Problem description:
Each entry must come back word for word; drop the images as you go.

§

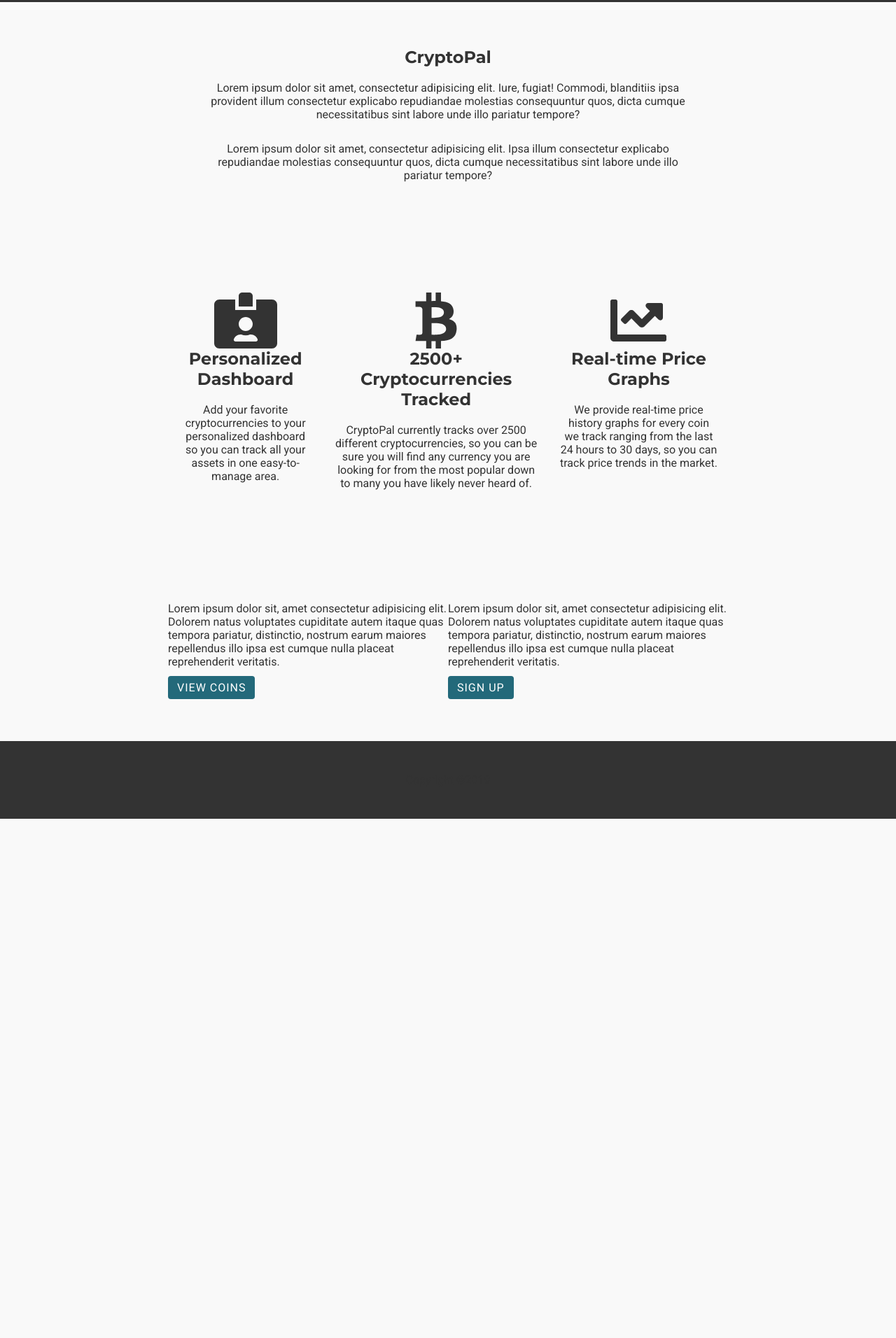
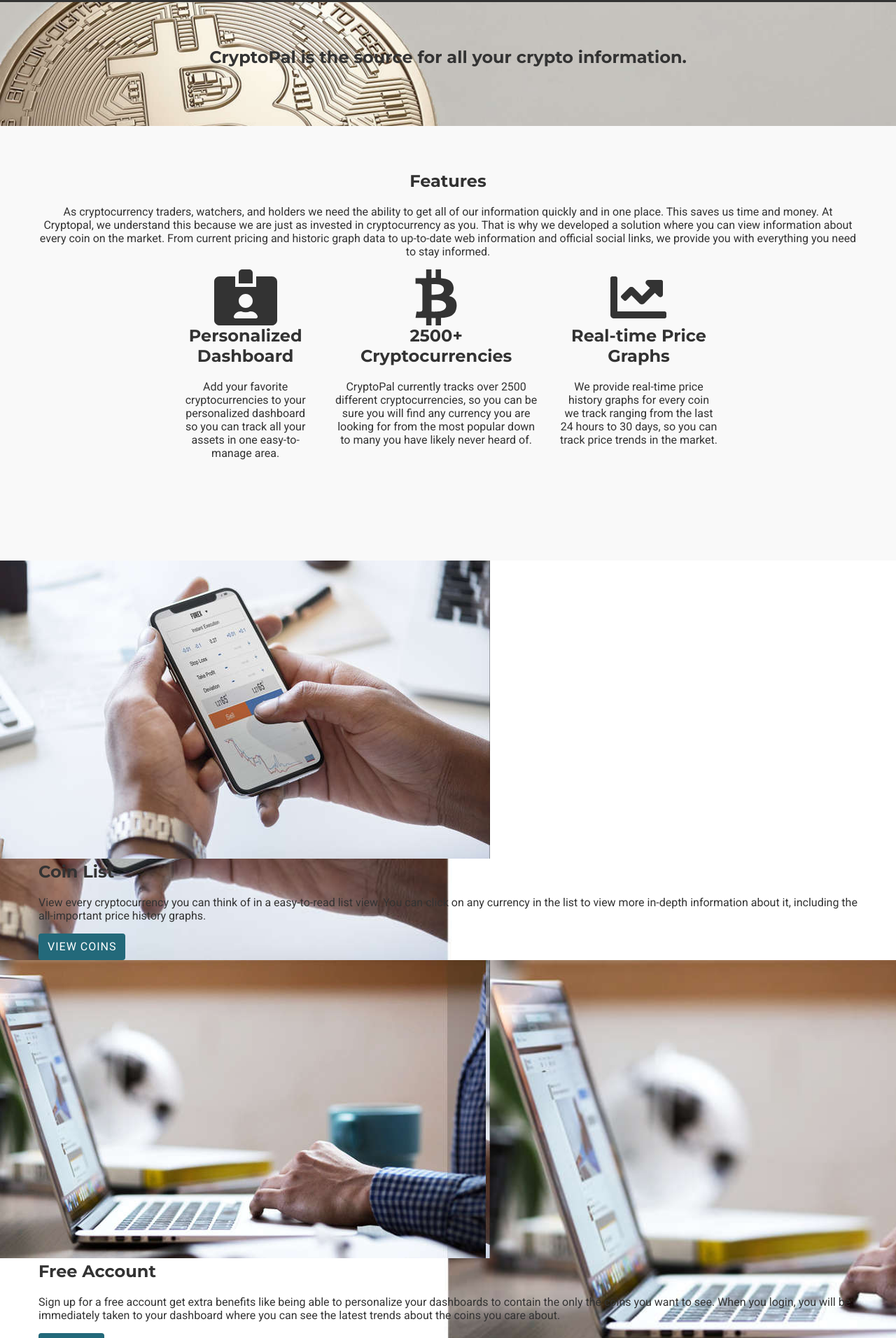
Before and after one commit to nbeers22/cryptopal-client, a React (Create React App) app: page / in a window 1280 px wide. Shown: the part 48-1960 px from the top of the page at 70% size. Before the commit the page ends 1218 px from the top, so only its background shows below. Built offline with nearby package versions, Linux system fonts and the light colour scheme.

Commit message:
Created function to check windowWidth on resize for hero background image css

```diff
--- a/src/views/Home/Home.js
+++ b/src/views/Home/Home.js
@@ -3,20 +3,46 @@ import { Link } from 'react-router-dom';
 import { FontAwesomeIcon } from '@fortawesome/react-fontawesome'
 import { faChartLine, faIdCardAlt } from '@fortawesome/free-solid-svg-icons'
 import { faBtc } from '@fortawesome/free-brands-svg-icons'
+import hero from './images/home-hero.jpg'
+import freeAccountBG from './images/free-account.jpg'
+import signUpBG from './images/sign-up.jpg'
+import freeAccountMobile from './images/free-account-mobile.jpg'
+import signUpMobile from './images/sign-up-mobile.jpg'
 import './Home.css';
 
 export default class Home extends Component {
+  state = {
+    windowWidth: window.innerWidth
+  }
+
+  componentDidMount(){
+    window.addEventListener( "resize", this.updateWindowWidth );
+  }
+
+  updateWindowWidth = () => {
+    this.setState({ windowWidth: window.innerWidth })
+  }
+
   render() {
+    const heroBG = this.state.windowWidth < 768
+                    ? `linear-gradient(rgba(0,0,0,0.5),rgba(0,0,0,0.5)),url(${hero}) center center / cover no-repeat`
+                    : `url(${hero}) center center / cover no-repeat`
     return (
       <div className="Home">
-        <section className="intro">
+        <section className="intro" style={{ background: heroBG }}>
           <div className="container">
-          <h1>CryptoPal</h1>
-          <p className="intro-subhead">Lorem ipsum dolor sit amet, consectetur adipisicing elit. Iure, fugiat! Commodi, blanditiis ipsa provident illum consectetur explicabo repudiandae molestias consequuntur quos, dicta cumque necessitatibus sint labore unde illo pariatur tempore?</p>
-          <p className="intro-subhead">Lorem ipsum dolor sit amet, consectetur adipisicing elit. Ipsa illum consectetur explicabo repudiandae molestias consequuntur quos, dicta cumque necessitatibus sint labore unde illo pariatur tempore?</p>
+            <div className="right-col">
+              <h1>CryptoPal is the source for all your crypto information.</h1>
+            </div>
           </div>
         </section>
         <section className="features">
+          <div className="container">
+            <center>
+              <h1>Features</h1>
+              <p>As cryptocurrency traders, watchers, and holders we need the ability to get all of our information quickly and in one place. This saves us time and money. At Cryptopal, we understand this because we are just as invested in cryptocurrency as you. That is why we developed a solution where you can view information about every coin on the market. From current pricing and historic graph data to up-to-date web information and official social links, we provide you with everything you need to stay informed.</p>
+            </center>
+          </div>
           <div className="feature-container">
             <aside className="feature">
               <FontAwesomeIcon icon={faIdCardAlt} />
@@ -25,7 +51,7 @@ export default class Home extends Component {
             </aside>
             <aside className="feature">
               <FontAwesomeIcon icon={faBtc} />
-              <h2>2500+ Cryptocurrencies Tracked</h2>
+              <h2>2500+ Cryptocurrencies</h2>
               <p>CryptoPal currently tracks over 2500 different cryptocurrencies, so you can be sure you will find any currency you are looking for from the most popular down to many you have likely never heard of.</p>
             </aside>
             <aside className="feature">
@@ -36,16 +62,30 @@ export default class Home extends Component {
           </div>
         </section>
         <section className="ctas">
-          <div className="feature-container">
-            <aside className="cta">
-              <p>Lorem ipsum dolor sit, amet consectetur adipisicing elit. Dolorem natus voluptates cupiditate autem itaque quas tempora pariatur, distinctio, nostrum earum maiores repellendus illo ipsa est cumque nulla placeat reprehenderit veritatis.</p>
-              <Link to="/coins" className="btn-cta">View coins</Link>
-            </aside>
-            <aside className="cta">
-              <p>Lorem ipsum dolor sit, amet consectetur adipisicing elit. Dolorem natus voluptates cupiditate autem itaque quas tempora pariatur, distinctio, nostrum earum maiores repellendus illo ipsa est cumque nulla placeat reprehenderit veritatis.</p>
-              <Link to="/signup" className="btn-cta">Sign up</Link>
-            </aside>
-          </div>
+          <aside className="cta" style={{ background: `url(${signUpBG}) center center / cover no-repeat` }}>
+          <img src={signUpMobile} alt="Coin List" className="mobile-only" />
+            <div className="container">
+              <div className="right-col">
+                <header>
+                  <h2>Coin List</h2>
+                </header>
+                <p>View every cryptocurrency you can think of in a easy-to-read list view. You can click on any currency in the list to view more in-depth information about it, including the all-important price history graphs.</p>
+                <button className="btn-cta"><Link to="/coins">View coins</Link></button>
+              </div>
+            </div>
+          </aside>
+          <aside className="cta" style={{ background: `url(${freeAccountBG}) center center / cover no-repeat` }}>
+            <img src={freeAccountMobile} alt="Free Account" className="mobile-only" />
+            <div className="container">
+              <div className="left-col">
+                <header>
+                  <h2>Free Account</h2>
+                </header>
+                <p>Sign up for a free account get extra benefits like being able to personalize your dashboards to contain the only the coins you want to see. When you login, you will be immediately taken to your dashboard where you can see the latest trends about the coins you care about.</p>
+                <button className="btn-cta"><Link to="/signup">Sign up</Link></button>
+              </div>
+            </div>
+          </aside>
         </section>
       </div>
     )
```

§

Response to this exercise:
Before and after one commit to nbeers22/cryptopal-client, a React (Create React App) app: page / in a window 1280 px wide. Shown: the part 48-1960 px from the top of the page at 70% size. Before the commit the page ends 1218 px from the top, so only its background shows below. Built offline with nearby package versions, Linux system fonts and the light colour scheme.

Commit message:
Created function to check windowWidth on resize for hero background image css

```diff
--- a/src/views/Home/Home.js
+++ b/src/views/Home/Home.js
@@ -3,20 +3,46 @@ import { Link } from 'react-router-dom';
 import { FontAwesomeIcon } from '@fortawesome/react-fontawesome'
 import { faChartLine, faIdCardAlt } from '@fortawesome/free-solid-svg-icons'
 import { faBtc } from '@fortawesome/free-brands-svg-icons'
+import hero from './images/home-hero.jpg'
+import freeAccountBG from './images/free-account.jpg'
+import signUpBG from './images/sign-up.jpg'
+import freeAccountMobile from './images/free-account-mobile.jpg'
+import signUpMobile from './images/sign-up-mobile.jpg'
 import './Home.css';
 
 export default class Home extends Component {
+  state = {
+    windowWidth: window.innerWidth
+  }
+
+  componentDidMount(){
+    window.addEventListener( "resize", this.updateWindowWidth );
+  }
+
+  updateWindowWidth = () => {
+    this.setState({ windowWidth: window.innerWidth })
+  }
+
   render() {
+    const heroBG = this.state.windowWidth < 768
+                    ? `linear-gradient(rgba(0,0,0,0.5),rgba(0,0,0,0.5)),url(${hero}) center center / cover no-repeat`
+                    : `url(${hero}) center center / cover no-repeat`
     return (
       <div className="Home">
-        <section className="intro">
+        <section className="intro" style={{ background: heroBG }}>
           <div className="container">
-          <h1>CryptoPal</h1>
-          <p className="intro-subhead">Lorem ipsum dolor sit amet, consectetur adipisicing elit. Iure, fugiat! Commodi, blanditiis ipsa provident illum consectetur explicabo repudiandae molestias consequuntur quos, dicta cumque necessitatibus sint labore unde illo pariatur tempore?</p>
-          <p className="intro-subhead">Lorem ipsum dolor sit amet, consectetur adipisicing elit. Ipsa illum consectetur explicabo repudiandae molestias consequuntur quos, dicta cumque necessitatibus sint labore unde illo pariatur tempore?</p>
+            <div className="right-col">
+              <h1>CryptoPal is the source for all your crypto information.</h1>
+            </div>
           </div>
         </section>
         <section className="features">
+          <div className="container">
+            <center>
+              <h1>Features</h1>
+              <p>As cryptocurrency traders, watchers, and holders we need the ability to get all of our information quickly and in one place. This saves us time and money. At Cryptopal, we understand this because we are just as invested in cryptocurrency as you. That is why we developed a solution where you can view information about every coin on the market. From current pricing and historic graph data to up-to-date web information and official social links, we provide you with everything you need to stay informed.</p>
+            </center>
+          </div>
           <div className="feature-container">
             <aside className="feature">
               <FontAwesomeIcon icon={faIdCardAlt} />
@@ -25,7 +51,7 @@ export default class Home extends Component {
             </aside>
             <aside className="feature">
               <FontAwesomeIcon icon={faBtc} />
-              <h2>2500+ Cryptocurrencies Tracked</h2>
+              <h2>2500+ Cryptocurrencies</h2>
               <p>CryptoPal currently tracks over 2500 different cryptocurrencies, so you can be sure you will find any currency you are looking for from the most popular down to many you have likely never heard of.</p>
             </aside>
             <aside className="feature">
@@ -36,16 +62,30 @@ export default class Home extends Component {
           </div>
         </section>
         <section className="ctas">
-          <div className="feature-container">
-            <aside className="cta">
-              <p>Lorem ipsum dolor sit, amet consectetur adipisicing elit. Dolorem natus voluptates cupiditate autem itaque quas tempora pariatur, distinctio, nostrum earum maiores repellendus illo ipsa est cumque nulla placeat reprehenderit veritatis.</p>
-              <Link to="/coins" className="btn-cta">View coins</Link>
-            </aside>
-            <aside className="cta">
-              <p>Lorem ipsum dolor sit, amet consectetur adipisicing elit. Dolorem natus voluptates cupiditate autem itaque quas tempora pariatur, distinctio, nostrum earum maiores repellendus illo ipsa est cumque nulla placeat reprehenderit veritatis.</p>
-              <Link to="/signup" className="btn-cta">Sign up</Link>
-            </aside>
-          </div>
+          <aside className="cta" style={{ background: `url(${signUpBG}) center center / cover no-repeat` }}>
+          <img src={signUpMobile} alt="Coin List" className="mobile-only" />
+            <div className="container">
+              <div className="right-col">
+                <header>
+                  <h2>Coin List</h2>
+                </header>
+                <p>View every cryptocurrency you can think of in a easy-to-read list view. You can click on any currency in the list to view more in-depth information about it, including the all-important price history graphs.</p>
+                <button className="btn-cta"><Link to="/coins">View coins</Link></button>
+              </div>
+            </div>
+          </aside>
+          <aside className="cta" style={{ background: `url(${freeAccountBG}) center center / cover no-repeat` }}>
+            <img src={freeAccountMobile} alt="Free Account" className="mobile-only" />
+            <div className="container">
+              <div className="left-col">
+                <header>
+                  <h2>Free Account</h2>
+                </header>
+                <p>Sign up for a free account get extra benefits like being able to personalize your dashboards to contain the only the coins you want to see. When you login, you will be immediately taken to your dashboard where you can see the latest trends about the coins you care about.</p>
+                <button className="btn-cta"><Link to="/signup">Sign up</Link></button>
+              </div>
+            </div>
+          </aside>
         </section>
       </div>
     )
```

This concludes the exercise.